## Your goal
Once the pictures have been excluded, set down each remaining entry word for word.

Change detection outputs
..........

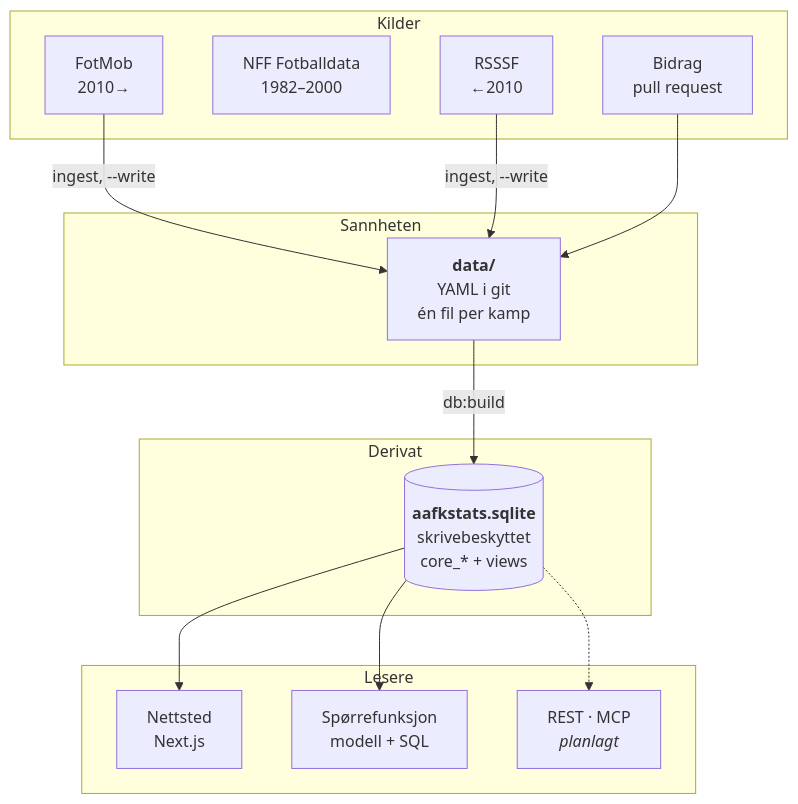
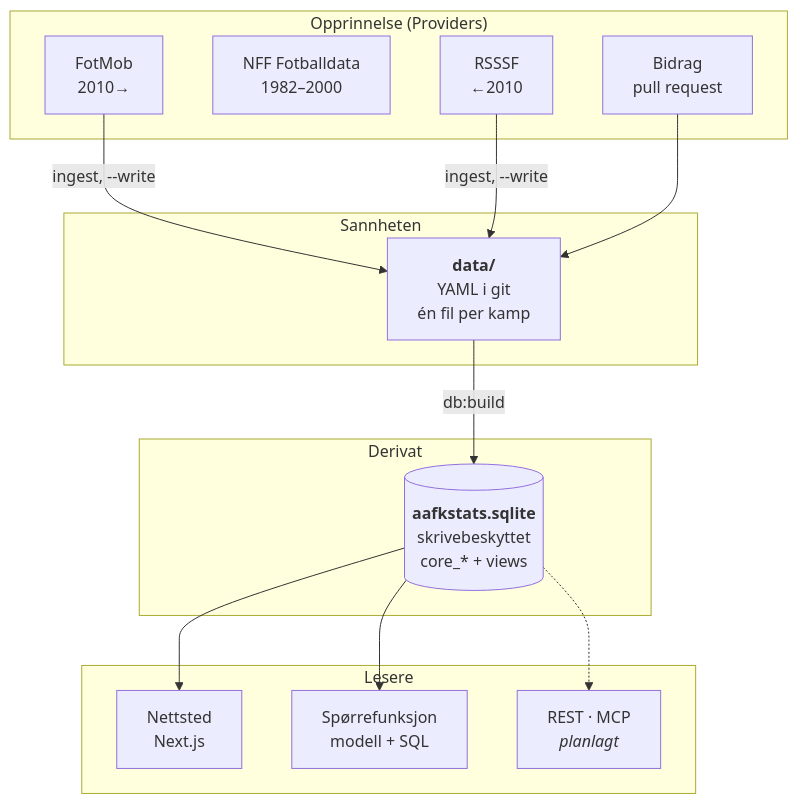
One commit to mlervaag/aafkstats changed the first of 2 diagrams in docs/ARKITEKTUR.md. Above: the diagram before and after it, drawn with Mermaid. The commit also changed other lines of this file and 119 other files, not shown here.

````diff
--- a/docs/ARKITEKTUR.md
+++ b/docs/ARKITEKTUR.md
@@ -19,31 +19,31 @@
 ```mermaid
 flowchart TB
-  subgraph kilder["Kilder"]
+  subgraph providers["Opprinnelse (Providers)"]
     F["FotMob<br/>2010→"]
     N["NFF Fotballdata<br/>1982–2000"]
     R["RSSSF<br/>←2010"]
     B["Bidrag<br/>pull request"]
   end
 
   subgraph sannhet["Sannheten"]
     Y["<b>data/</b><br/>YAML i git<br/>én fil per kamp"]
   end
 
   subgraph derivat["Derivat"]
     S[("<b>aafkstats.sqlite</b><br/>skrivebeskyttet<br/>core_* + views")]
   end
 
   subgraph lesere["Lesere"]
     W["Nettsted<br/>Next.js"]
     C["Spørrefunksjon<br/>modell + SQL"]
     A["REST · MCP<br/><i>planlagt</i>"]
   end
 
   F -- "ingest, --write" --> Y
   R -- "ingest, --write" --> Y
   B --> Y
   Y -- "db:build" --> S
   S --> W
   S --> C
   S -.-> A
 ```
````
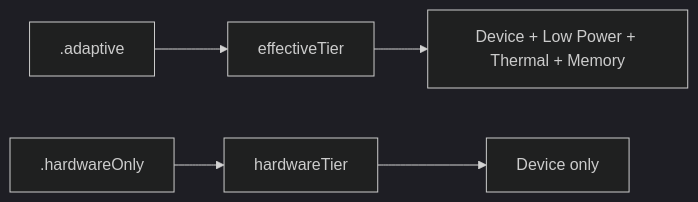
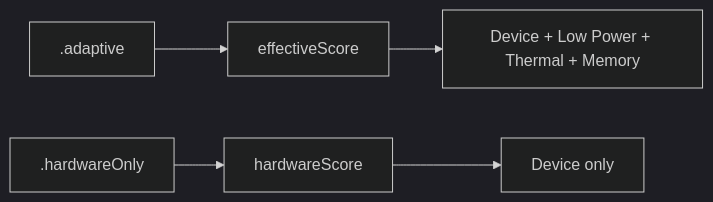
The second of 2 diagrams in README.md (NuPlay/Headroom), drawn with Mermaid (dark theme) before and after one commit. The commit also changed other lines of this file, not shown here.

Commit message:
Document score calibration

````diff
--- a/README.md
+++ b/README.md
@@ -148,8 +214,8 @@
 ```mermaid
 flowchart LR
-    A[.adaptive] --> B[effectiveTier]
+    A[.adaptive] --> B[effectiveScore]
     B --> C[Device + Low Power + Thermal + Memory]
 
-    D[.hardwareOnly] --> E[hardwareTier]
+    D[.hardwareOnly] --> E[hardwareScore]
     E --> F[Device only]
 ```
````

..........

## Result of the task
One commit to mlervaag/aafkstats changed the first of 2 diagrams in docs/ARKITEKTUR.md. Above: the diagram before and after it, drawn with Mermaid. The commit also changed other lines of this file and 119 other files, not shown here.

````diff
--- a/docs/ARKITEKTUR.md
+++ b/docs/ARKITEKTUR.md
@@ -19,31 +19,31 @@
 ```mermaid
 flowchart TB
-  subgraph kilder["Kilder"]
+  subgraph providers["Opprinnelse (Providers)"]
     F["FotMob<br/>2010→"]
     N["NFF Fotballdata<br/>1982–2000"]
     R["RSSSF<br/>←2010"]
     B["Bidrag<br/>pull request"]
   end
 
   subgraph sannhet["Sannheten"]
     Y["<b>data/</b><br/>YAML i git<br/>én fil per kamp"]
   end
 
   subgraph derivat["Derivat"]
     S[("<b>aafkstats.sqlite</b><br/>skrivebeskyttet<br/>core_* + views")]
   end
 
   subgraph lesere["Lesere"]
     W["Nettsted<br/>Next.js"]
     C["Spørrefunksjon<br/>modell + SQL"]
     A["REST · MCP<br/><i>planlagt</i>"]
   end
 
   F -- "ingest, --write" --> Y
   R -- "ingest, --write" --> Y
   B --> Y
   Y -- "db:build" --> S
   S --> W
   S --> C
   S -.-> A
 ```
````
The second of 2 diagrams in README.md (NuPlay/Headroom), drawn with Mermaid (dark theme) before and after one commit. The commit also changed other lines of this file, not shown here.

Commit message:
Document score calibration

````diff
--- a/README.md
+++ b/README.md
@@ -148,8 +214,8 @@
 ```mermaid
 flowchart LR
-    A[.adaptive] --> B[effectiveTier]
+    A[.adaptive] --> B[effectiveScore]
     B --> C[Device + Low Power + Thermal + Memory]
 
-    D[.hardwareOnly] --> E[hardwareTier]
+    D[.hardwareOnly] --> E[hardwareScore]
     E --> F[Device only]
 ```
````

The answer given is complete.